We were at a small church being pastored by a man not much older than I. His father had come to be his assistant pastor (a remarkable gift in itself; how many men can take a back seat to their son?), and he and his wife quickly because dearly loved by the congregation. Then one day, he announced his resignation because he said that they needed to be with his wife’s parents. He felt an obligation to care for them in their final days. Something about that (would you quit your job for YOUR in-laws?) just cried out “honor” to me, and I filed it away in the back of my mind.
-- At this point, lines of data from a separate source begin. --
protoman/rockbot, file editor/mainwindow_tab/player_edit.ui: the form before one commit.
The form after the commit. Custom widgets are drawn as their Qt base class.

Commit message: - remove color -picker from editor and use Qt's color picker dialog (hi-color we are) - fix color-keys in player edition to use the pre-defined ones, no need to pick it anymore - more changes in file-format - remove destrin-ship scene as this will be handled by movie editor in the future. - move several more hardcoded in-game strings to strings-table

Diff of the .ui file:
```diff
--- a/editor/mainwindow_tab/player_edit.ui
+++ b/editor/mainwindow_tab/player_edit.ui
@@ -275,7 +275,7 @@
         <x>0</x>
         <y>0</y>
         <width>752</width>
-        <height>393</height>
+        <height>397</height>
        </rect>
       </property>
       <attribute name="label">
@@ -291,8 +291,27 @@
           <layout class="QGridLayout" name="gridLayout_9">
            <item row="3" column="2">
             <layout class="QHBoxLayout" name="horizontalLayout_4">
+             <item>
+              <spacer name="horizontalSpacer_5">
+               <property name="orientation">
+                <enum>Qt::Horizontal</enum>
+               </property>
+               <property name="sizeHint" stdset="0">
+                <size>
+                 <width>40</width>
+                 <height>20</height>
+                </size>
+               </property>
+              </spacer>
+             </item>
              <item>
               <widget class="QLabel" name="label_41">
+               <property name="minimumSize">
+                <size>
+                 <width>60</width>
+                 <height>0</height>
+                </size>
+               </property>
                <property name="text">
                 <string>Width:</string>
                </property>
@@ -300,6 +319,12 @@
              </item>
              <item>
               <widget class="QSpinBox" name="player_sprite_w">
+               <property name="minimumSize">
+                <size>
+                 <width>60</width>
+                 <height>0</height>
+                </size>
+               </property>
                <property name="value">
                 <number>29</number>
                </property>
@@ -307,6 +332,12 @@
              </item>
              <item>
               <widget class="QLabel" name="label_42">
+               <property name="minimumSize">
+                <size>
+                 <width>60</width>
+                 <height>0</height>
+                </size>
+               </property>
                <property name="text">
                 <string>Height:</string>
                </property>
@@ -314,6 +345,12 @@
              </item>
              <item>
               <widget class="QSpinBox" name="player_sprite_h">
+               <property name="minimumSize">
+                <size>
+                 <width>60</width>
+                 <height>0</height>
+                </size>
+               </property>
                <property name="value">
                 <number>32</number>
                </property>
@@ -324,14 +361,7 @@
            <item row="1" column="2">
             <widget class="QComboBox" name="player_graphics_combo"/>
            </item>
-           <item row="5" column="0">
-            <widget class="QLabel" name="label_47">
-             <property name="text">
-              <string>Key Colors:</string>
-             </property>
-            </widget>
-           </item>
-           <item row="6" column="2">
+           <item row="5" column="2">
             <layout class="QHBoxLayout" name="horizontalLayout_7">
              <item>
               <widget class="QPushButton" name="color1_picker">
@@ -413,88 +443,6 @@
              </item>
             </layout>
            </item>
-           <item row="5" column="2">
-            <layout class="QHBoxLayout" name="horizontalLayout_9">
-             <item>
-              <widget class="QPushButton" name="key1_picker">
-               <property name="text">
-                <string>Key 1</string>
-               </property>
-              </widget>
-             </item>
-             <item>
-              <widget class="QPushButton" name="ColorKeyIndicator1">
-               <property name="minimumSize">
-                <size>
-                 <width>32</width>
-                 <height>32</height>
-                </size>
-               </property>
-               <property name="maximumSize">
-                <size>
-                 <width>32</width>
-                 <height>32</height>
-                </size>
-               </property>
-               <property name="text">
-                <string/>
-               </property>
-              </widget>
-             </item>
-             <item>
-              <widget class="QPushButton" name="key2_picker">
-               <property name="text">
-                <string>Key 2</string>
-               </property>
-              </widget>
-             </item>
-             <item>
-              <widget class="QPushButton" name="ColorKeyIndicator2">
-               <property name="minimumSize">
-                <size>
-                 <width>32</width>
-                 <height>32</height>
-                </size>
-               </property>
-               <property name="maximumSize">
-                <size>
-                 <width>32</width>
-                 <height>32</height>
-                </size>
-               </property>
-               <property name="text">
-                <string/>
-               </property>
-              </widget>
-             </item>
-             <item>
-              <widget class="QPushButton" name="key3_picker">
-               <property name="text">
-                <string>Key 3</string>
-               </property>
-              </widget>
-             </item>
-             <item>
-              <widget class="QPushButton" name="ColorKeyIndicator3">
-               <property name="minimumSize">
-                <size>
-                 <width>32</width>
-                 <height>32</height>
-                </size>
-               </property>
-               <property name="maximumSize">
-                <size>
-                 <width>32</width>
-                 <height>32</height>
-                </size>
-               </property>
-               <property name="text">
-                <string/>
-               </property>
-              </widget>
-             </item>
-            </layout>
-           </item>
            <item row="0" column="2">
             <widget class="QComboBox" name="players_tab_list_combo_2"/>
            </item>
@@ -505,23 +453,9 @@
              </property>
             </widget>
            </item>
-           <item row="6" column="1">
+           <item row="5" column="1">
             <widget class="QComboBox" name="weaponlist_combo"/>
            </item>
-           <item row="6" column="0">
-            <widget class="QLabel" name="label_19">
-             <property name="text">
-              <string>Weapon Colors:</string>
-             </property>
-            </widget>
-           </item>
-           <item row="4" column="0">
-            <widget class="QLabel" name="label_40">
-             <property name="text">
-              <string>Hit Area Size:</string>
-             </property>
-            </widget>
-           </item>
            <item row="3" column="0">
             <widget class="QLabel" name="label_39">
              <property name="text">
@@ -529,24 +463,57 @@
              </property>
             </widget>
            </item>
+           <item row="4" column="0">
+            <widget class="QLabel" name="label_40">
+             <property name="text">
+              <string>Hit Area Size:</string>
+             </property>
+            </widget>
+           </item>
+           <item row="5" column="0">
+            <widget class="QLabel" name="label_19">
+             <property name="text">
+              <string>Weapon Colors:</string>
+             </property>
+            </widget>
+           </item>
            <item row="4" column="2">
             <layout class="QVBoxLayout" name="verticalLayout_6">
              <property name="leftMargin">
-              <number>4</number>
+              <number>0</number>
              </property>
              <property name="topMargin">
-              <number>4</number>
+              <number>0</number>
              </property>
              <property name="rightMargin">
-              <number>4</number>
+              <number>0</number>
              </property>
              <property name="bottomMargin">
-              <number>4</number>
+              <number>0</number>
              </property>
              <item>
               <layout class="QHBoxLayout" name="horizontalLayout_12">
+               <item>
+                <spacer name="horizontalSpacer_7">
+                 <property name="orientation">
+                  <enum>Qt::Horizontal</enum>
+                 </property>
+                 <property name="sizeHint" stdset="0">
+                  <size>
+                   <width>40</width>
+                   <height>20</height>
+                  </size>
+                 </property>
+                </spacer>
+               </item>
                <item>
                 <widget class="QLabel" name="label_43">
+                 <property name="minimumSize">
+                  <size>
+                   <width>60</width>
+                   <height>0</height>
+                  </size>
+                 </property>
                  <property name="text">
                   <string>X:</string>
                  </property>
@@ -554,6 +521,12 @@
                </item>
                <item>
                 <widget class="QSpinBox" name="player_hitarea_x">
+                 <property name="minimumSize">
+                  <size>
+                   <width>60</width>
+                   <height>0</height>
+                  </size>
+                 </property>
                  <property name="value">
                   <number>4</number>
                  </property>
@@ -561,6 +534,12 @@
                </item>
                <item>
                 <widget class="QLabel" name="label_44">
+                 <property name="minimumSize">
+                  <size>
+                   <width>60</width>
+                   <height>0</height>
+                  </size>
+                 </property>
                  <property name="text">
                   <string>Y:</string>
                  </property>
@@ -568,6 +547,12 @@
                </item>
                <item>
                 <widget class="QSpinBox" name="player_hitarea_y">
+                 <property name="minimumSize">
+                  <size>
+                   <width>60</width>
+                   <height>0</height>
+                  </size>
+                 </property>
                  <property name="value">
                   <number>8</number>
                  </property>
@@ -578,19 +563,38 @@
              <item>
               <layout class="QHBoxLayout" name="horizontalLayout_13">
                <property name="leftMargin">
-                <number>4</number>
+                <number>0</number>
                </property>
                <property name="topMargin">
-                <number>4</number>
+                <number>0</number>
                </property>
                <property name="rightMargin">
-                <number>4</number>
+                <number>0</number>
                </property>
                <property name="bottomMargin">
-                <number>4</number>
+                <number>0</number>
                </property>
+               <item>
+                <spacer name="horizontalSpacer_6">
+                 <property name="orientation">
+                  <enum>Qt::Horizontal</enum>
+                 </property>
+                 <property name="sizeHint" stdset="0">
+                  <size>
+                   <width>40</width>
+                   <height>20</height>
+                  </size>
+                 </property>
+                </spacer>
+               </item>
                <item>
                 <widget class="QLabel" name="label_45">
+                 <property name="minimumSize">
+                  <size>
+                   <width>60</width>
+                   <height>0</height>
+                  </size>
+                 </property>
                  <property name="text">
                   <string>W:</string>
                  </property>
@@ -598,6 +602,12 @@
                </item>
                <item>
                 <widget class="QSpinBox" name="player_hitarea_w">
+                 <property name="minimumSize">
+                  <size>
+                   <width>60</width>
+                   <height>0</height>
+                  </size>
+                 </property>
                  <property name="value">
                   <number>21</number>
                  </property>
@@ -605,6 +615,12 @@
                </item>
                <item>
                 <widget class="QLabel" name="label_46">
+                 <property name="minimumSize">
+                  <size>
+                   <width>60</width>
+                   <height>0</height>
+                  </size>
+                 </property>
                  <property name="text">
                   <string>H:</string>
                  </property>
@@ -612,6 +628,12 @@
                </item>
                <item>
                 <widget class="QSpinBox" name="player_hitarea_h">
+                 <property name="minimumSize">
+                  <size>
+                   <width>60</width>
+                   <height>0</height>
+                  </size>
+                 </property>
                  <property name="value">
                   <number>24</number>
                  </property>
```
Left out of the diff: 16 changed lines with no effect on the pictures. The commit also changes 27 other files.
Later, I watched my own father commute across the state of Texas (remember, everything is bigger in Texas, including the drives) to give his mother dignity as she lost her final battle to bone cancer. She died in her home, thanks to a wonderful friend and doctor who made house calls, and several others who provided terminal care. After the funeral, I watched him help his father make the transition to a retirement community nearby. He continued to commute across the state to care for his father for several more years until his death.
If there is one word to describe my father, it is “duty” … and “honor”. The two words that describe my dad are “duty” and “honor” … and “dignity”. Three words to describe my father are “duty”, “honor”, and “dignity” … and “faithful” … (enough of the Monty Python homage).
Now, I am nothing if not my father’s son. So my disdain for celebration is inherited, if not learned. The key thing is not the day, but the honor. Consequently, I have made a conscious decision to intentionally be engaged with my parents. I have to, because otherwise I would let life drive me along and fill my days with other stuff and suddenly I’d find that I had no time for them. Other people may not have a problem with that. Perhaps you are one who calls your parents every day. That’s great, but it’s not me. I asked each of my parents leading up to their respective days how they would like to be honored, and they both said that they already feel honored. I guess I must be doing something right.
In this same vein, I am anxious for my wife to be able to give her parents the gift of her presence, her love, and her care during a particularly trying time. It’s difficult to be removed by significant distance, and it takes some extra effort to ensure that your parents feel honored. But there can be no higher calling. I just don’t think anyone really understands just how happy I am that my wife left me today.
So here’s the thing. If this day is a big deal to you, then make it a BIG DEAL. Show your father how much he means to you. Celebrate him, cherish him, honor him. One of my friends just recently buried his father and this day is all the more poignant to him for the freshness of the loss.
If this day isn’t a big deal to you, just another day, then show your father how much he means to you. Celebrate him, cherish him, honor him. Because our fathers (and mothers) deserve to be honored every day. At least that’s what God said, so I’m going with that.